··· Extracted information

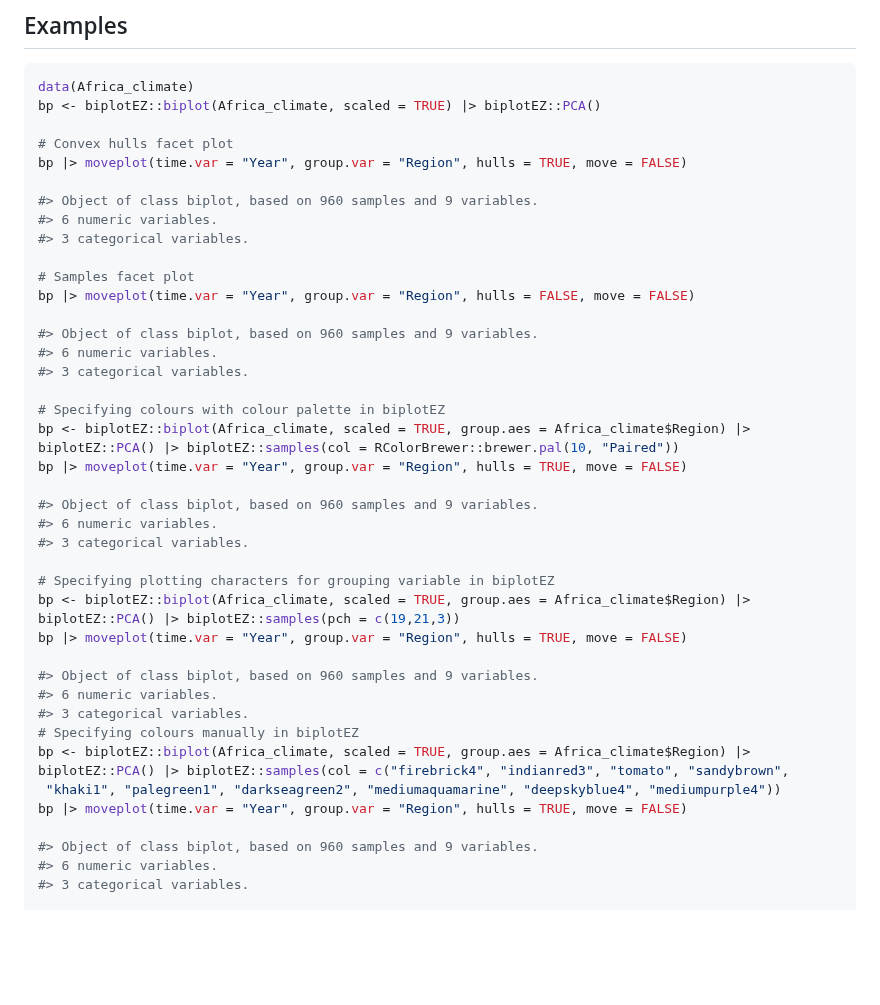
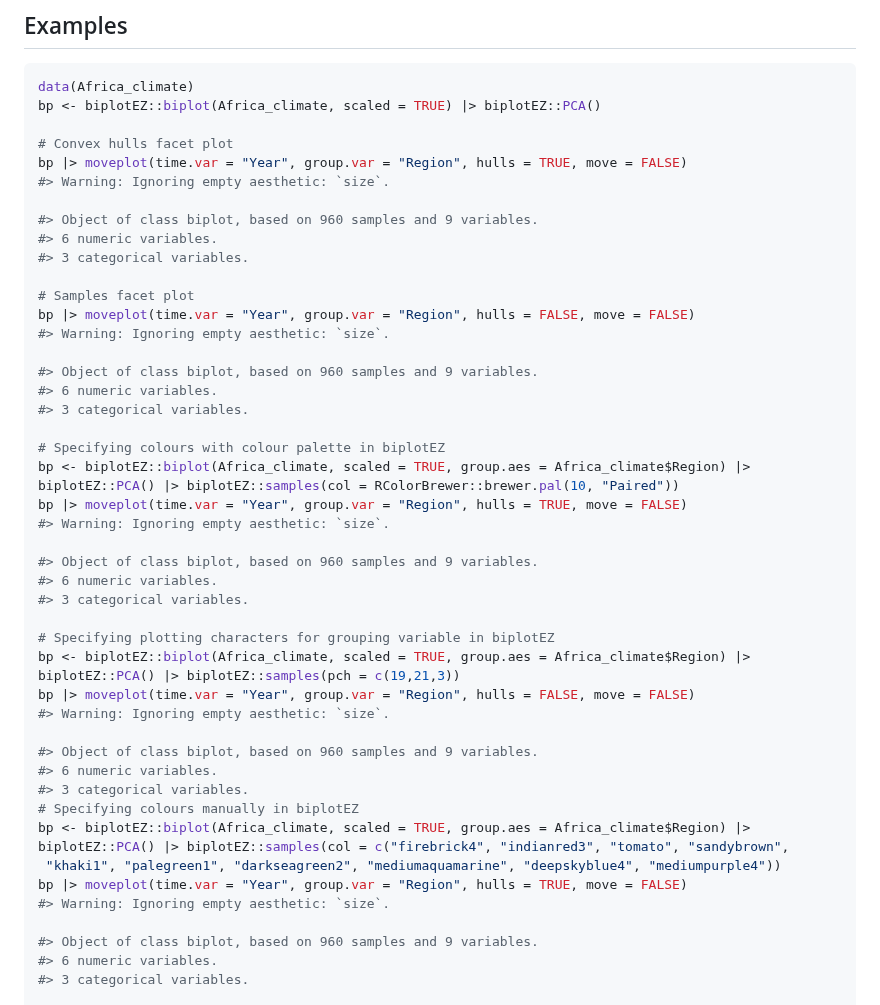
Before and after one commit to MuViSU/moveEZ, a Markdown page: reference/moveplot.md, the part around the change. GitHub-like rendering; blank space fills up the shorter version.

Commit message:
Deploying to gh-pages from @ MuViSU/moveEZ@57e32b5cd54345e5ccc00a7dd441696a9c478ea2 🚀

```diff
--- a/reference/moveplot.md
+++ b/reference/moveplot.md
@@ -65,6 +65,7 @@ bp <- biplotEZ::biplot(Africa_climate, scaled = TRUE) |> biplotEZ::PCA()
 
 # Convex hulls facet plot
 bp |> moveplot(time.var = "Year", group.var = "Region", hulls = TRUE, move = FALSE)
+#> Warning: Ignoring empty aesthetic: `size`.
 
 #> Object of class biplot, based on 960 samples and 9 variables.
 #> 6 numeric variables.
@@ -72,6 +73,7 @@ bp |> moveplot(time.var = "Year", group.var = "Region", hulls = TRUE, move = FAL
 
 # Samples facet plot
 bp |> moveplot(time.var = "Year", group.var = "Region", hulls = FALSE, move = FALSE)
+#> Warning: Ignoring empty aesthetic: `size`.
 
 #> Object of class biplot, based on 960 samples and 9 variables.
 #> 6 numeric variables.
@@ -81,6 +83,7 @@ bp |> moveplot(time.var = "Year", group.var = "Region", hulls = FALSE, move = FA
 bp <- biplotEZ::biplot(Africa_climate, scaled = TRUE, group.aes = Africa_climate$Region) |>
 biplotEZ::PCA() |> biplotEZ::samples(col = RColorBrewer::brewer.pal(10, "Paired"))
 bp |> moveplot(time.var = "Year", group.var = "Region", hulls = TRUE, move = FALSE)
+#> Warning: Ignoring empty aesthetic: `size`.
 
 #> Object of class biplot, based on 960 samples and 9 variables.
 #> 6 numeric variables.
@@ -89,7 +92,8 @@ bp |> moveplot(time.var = "Year", group.var = "Region", hulls = TRUE, move = FAL
 # Specifying plotting characters for grouping variable in biplotEZ
 bp <- biplotEZ::biplot(Africa_climate, scaled = TRUE, group.aes = Africa_climate$Region) |>
 biplotEZ::PCA() |> biplotEZ::samples(pch = c(19,21,3))
-bp |> moveplot(time.var = "Year", group.var = "Region", hulls = TRUE, move = FALSE)
+bp |> moveplot(time.var = "Year", group.var = "Region", hulls = FALSE, move = FALSE)
+#> Warning: Ignoring empty aesthetic: `size`.
 
 #> Object of class biplot, based on 960 samples and 9 variables.
 #> 6 numeric variables.
@@ -99,6 +103,7 @@ bp <- biplotEZ::biplot(Africa_climate, scaled = TRUE, group.aes = Africa_climate
 biplotEZ::PCA() |> biplotEZ::samples(col = c("firebrick4", "indianred3", "tomato", "sandybrown",
  "khaki1", "palegreen1", "darkseagreen2", "mediumaquamarine", "deepskyblue4", "mediumpurple4"))
 bp |> moveplot(time.var = "Year", group.var = "Region", hulls = TRUE, move = FALSE)
+#> Warning: Ignoring empty aesthetic: `size`.
 
 #> Object of class biplot, based on 960 samples and 9 variables.
 #> 6 numeric variables.
```
Also changed, not shown: authors.md (+2 -2 lines), reference/moveplot-1.png, reference/moveplot-2.png, reference/moveplot-3.png, reference/moveplot-4.png, reference/moveplot-5.png, 6 other files.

······

Your task => Hand back the data above exactly, leaving out all pictures.

Response to the exercise =>
Before and after one commit to MuViSU/moveEZ, a Markdown page: reference/moveplot.md, the part around the change. GitHub-like rendering; blank space fills up the shorter version.

Commit message:
Deploying to gh-pages from @ MuViSU/moveEZ@57e32b5cd54345e5ccc00a7dd441696a9c478ea2 🚀

```diff
--- a/reference/moveplot.md
+++ b/reference/moveplot.md
@@ -65,6 +65,7 @@ bp <- biplotEZ::biplot(Africa_climate, scaled = TRUE) |> biplotEZ::PCA()
 
 # Convex hulls facet plot
 bp |> moveplot(time.var = "Year", group.var = "Region", hulls = TRUE, move = FALSE)
+#> Warning: Ignoring empty aesthetic: `size`.
 
 #> Object of class biplot, based on 960 samples and 9 variables.
 #> 6 numeric variables.
@@ -72,6 +73,7 @@ bp |> moveplot(time.var = "Year", group.var = "Region", hulls = TRUE, move = FAL
 
 # Samples facet plot
 bp |> moveplot(time.var = "Year", group.var = "Region", hulls = FALSE, move = FALSE)
+#> Warning: Ignoring empty aesthetic: `size`.
 
 #> Object of class biplot, based on 960 samples and 9 variables.
 #> 6 numeric variables.
@@ -81,6 +83,7 @@ bp |> moveplot(time.var = "Year", group.var = "Region", hulls = FALSE, move = FA
 bp <- biplotEZ::biplot(Africa_climate, scaled = TRUE, group.aes = Africa_climate$Region) |>
 biplotEZ::PCA() |> biplotEZ::samples(col = RColorBrewer::brewer.pal(10, "Paired"))
 bp |> moveplot(time.var = "Year", group.var = "Region", hulls = TRUE, move = FALSE)
+#> Warning: Ignoring empty aesthetic: `size`.
 
 #> Object of class biplot, based on 960 samples and 9 variables.
 #> 6 numeric variables.
@@ -89,7 +92,8 @@ bp |> moveplot(time.var = "Year", group.var = "Region", hulls = TRUE, move = FAL
 # Specifying plotting characters for grouping variable in biplotEZ
 bp <- biplotEZ::biplot(Africa_climate, scaled = TRUE, group.aes = Africa_climate$Region) |>
 biplotEZ::PCA() |> biplotEZ::samples(pch = c(19,21,3))
-bp |> moveplot(time.var = "Year", group.var = "Region", hulls = TRUE, move = FALSE)
+bp |> moveplot(time.var = "Year", group.var = "Region", hulls = FALSE, move = FALSE)
+#> Warning: Ignoring empty aesthetic: `size`.
 
 #> Object of class biplot, based on 960 samples and 9 variables.
 #> 6 numeric variables.
@@ -99,6 +103,7 @@ bp <- biplotEZ::biplot(Africa_climate, scaled = TRUE, group.aes = Africa_climate
 biplotEZ::PCA() |> biplotEZ::samples(col = c("firebrick4", "indianred3", "tomato", "sandybrown",
  "khaki1", "palegreen1", "darkseagreen2", "mediumaquamarine", "deepskyblue4", "mediumpurple4"))
 bp |> moveplot(time.var = "Year", group.var = "Region", hulls = TRUE, move = FALSE)
+#> Warning: Ignoring empty aesthetic: `size`.
 
 #> Object of class biplot, based on 960 samples and 9 variables.
 #> 6 numeric variables.
```
Also changed, not shown: authors.md (+2 -2 lines), reference/moveplot-1.png, reference/moveplot-2.png, reference/moveplot-3.png, reference/moveplot-4.png, reference/moveplot-5.png, 6 other files.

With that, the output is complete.